### WORK INSTRUCTIONS
Look for the word "validating" in the entries and copy every line where it shows up.

Version comparison data
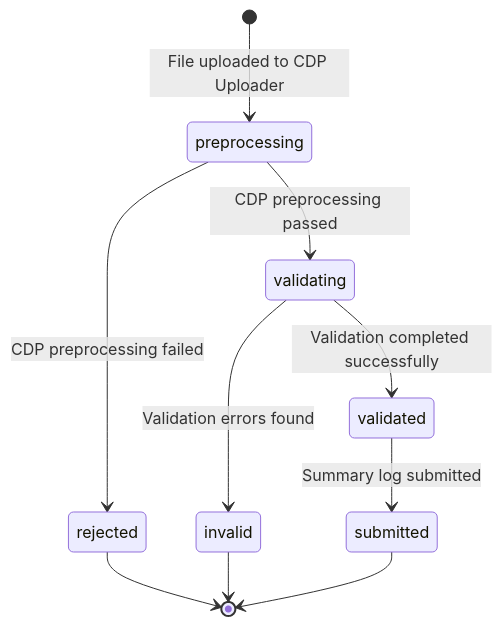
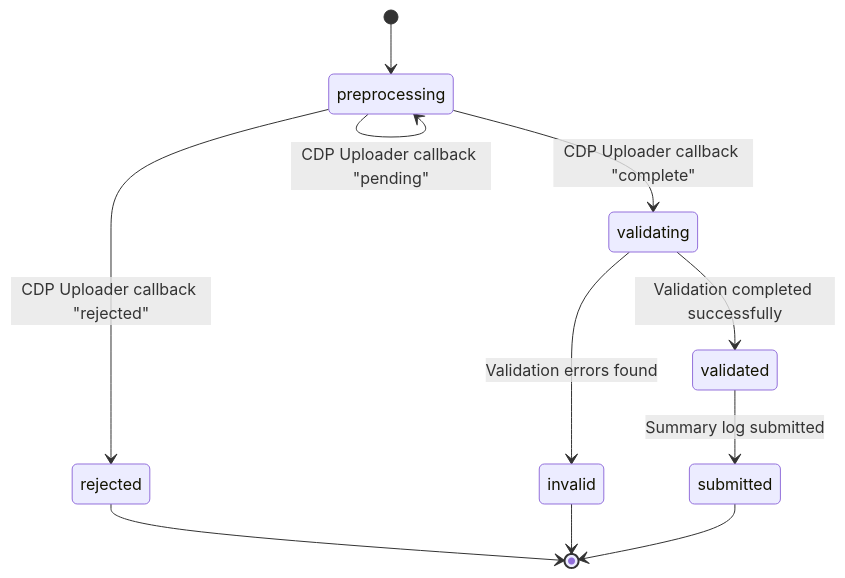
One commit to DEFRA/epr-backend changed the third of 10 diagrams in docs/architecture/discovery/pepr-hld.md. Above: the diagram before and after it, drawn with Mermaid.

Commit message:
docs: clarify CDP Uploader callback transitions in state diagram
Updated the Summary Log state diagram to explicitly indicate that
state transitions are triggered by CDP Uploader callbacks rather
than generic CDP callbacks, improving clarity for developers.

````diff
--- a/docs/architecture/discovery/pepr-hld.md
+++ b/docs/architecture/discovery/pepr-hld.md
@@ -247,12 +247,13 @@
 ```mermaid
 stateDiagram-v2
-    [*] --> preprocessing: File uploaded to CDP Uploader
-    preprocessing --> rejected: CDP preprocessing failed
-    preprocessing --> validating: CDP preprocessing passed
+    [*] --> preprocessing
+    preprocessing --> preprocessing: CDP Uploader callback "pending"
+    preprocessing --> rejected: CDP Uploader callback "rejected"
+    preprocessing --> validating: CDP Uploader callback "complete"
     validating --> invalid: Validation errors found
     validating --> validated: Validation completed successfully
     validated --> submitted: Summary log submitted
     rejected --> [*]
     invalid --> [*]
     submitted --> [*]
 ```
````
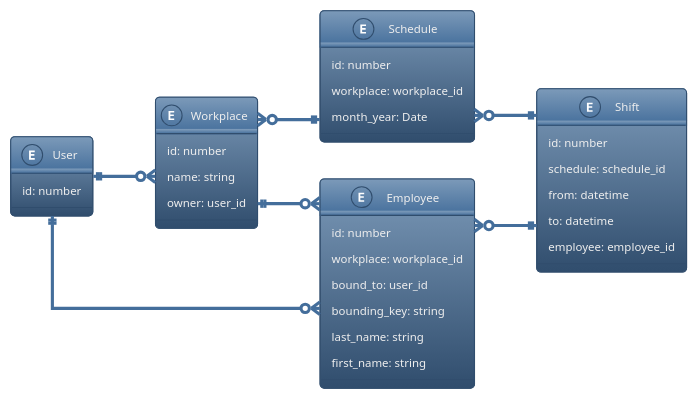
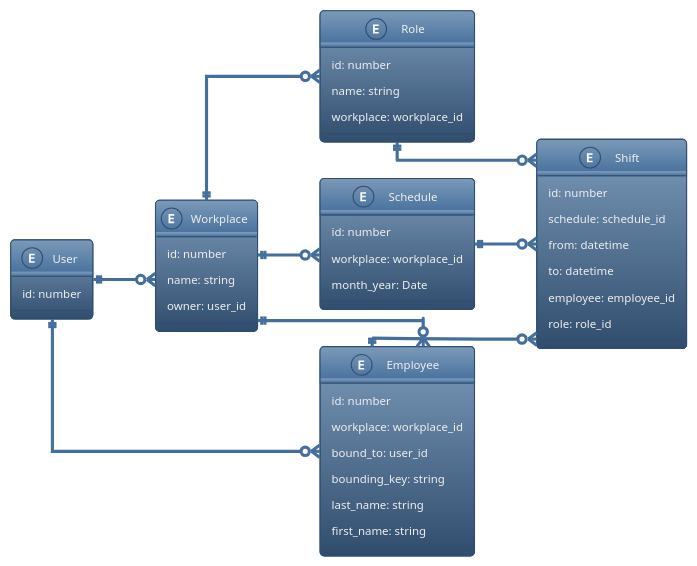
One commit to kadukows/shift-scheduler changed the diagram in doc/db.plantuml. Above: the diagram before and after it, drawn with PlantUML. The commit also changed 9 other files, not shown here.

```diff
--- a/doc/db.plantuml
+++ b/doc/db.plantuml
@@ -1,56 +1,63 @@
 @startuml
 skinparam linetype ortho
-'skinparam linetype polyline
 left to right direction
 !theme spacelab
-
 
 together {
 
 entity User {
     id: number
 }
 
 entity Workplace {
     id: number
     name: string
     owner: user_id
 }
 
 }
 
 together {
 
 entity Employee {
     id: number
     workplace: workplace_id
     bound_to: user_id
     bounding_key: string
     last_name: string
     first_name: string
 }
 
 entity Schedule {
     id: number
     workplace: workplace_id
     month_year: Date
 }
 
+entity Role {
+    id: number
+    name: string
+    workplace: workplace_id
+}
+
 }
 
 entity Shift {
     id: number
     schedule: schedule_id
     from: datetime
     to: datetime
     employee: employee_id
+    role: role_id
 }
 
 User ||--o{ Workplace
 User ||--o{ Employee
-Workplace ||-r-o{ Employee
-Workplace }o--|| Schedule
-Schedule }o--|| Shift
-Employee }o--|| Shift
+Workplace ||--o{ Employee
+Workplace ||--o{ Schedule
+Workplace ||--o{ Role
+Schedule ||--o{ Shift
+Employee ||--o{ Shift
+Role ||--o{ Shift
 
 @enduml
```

### RESPONSE
-    preprocessing --> validating: CDP preprocessing passed
+    preprocessing --> validating: CDP Uploader callback "complete"
     validating --> invalid: Validation errors found
     validating --> validated: Validation completed successfully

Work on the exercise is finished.